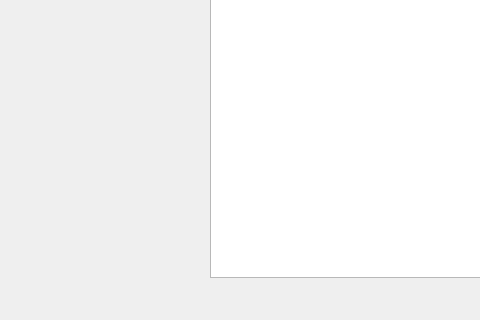
The window that src/raw_gui_latest.ui (MikEfraim/python-mongodb-cv-with-gui) describes before a commit, drawn with Qt 5; both pictures show x 0 to 480 and y 543 to 863 of the 757 by 863 pixel window.
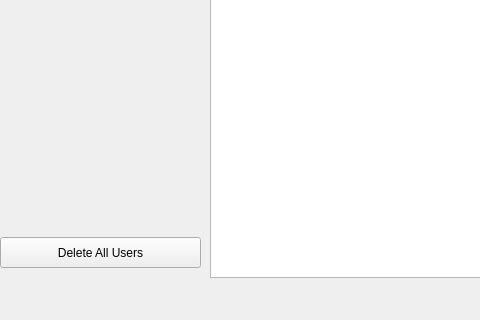
The same window after the commit.

```diff
--- a/src/raw_gui_latest.ui
+++ b/src/raw_gui_latest.ui
@@ -112,6 +112,22 @@
      <string>Insert name here</string>
     </property>
    </widget>
+   <widget class="QPushButton" name="PushButton_DeleteAllUsers">
+    <property name="enabled">
+     <bool>true</bool>
+    </property>
+    <property name="geometry">
+     <rect>
+      <x>0</x>
+      <y>780</y>
+      <width>201</width>
+      <height>31</height>
+     </rect>
+    </property>
+    <property name="text">
+     <string>Delete All Users</string>
+    </property>
+   </widget>
   </widget>
   <widget class="QMenuBar" name="menubar">
    <property name="geometry">
```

#### PROMPT
Report the lines above that contain "property".

#### SOLUTION TO THE PROBLEM
     </property>
+    <property name="enabled">
+    </property>
+    <property name="geometry">
+    </property>
+    <property name="text">
+    </property>
    <property name="geometry">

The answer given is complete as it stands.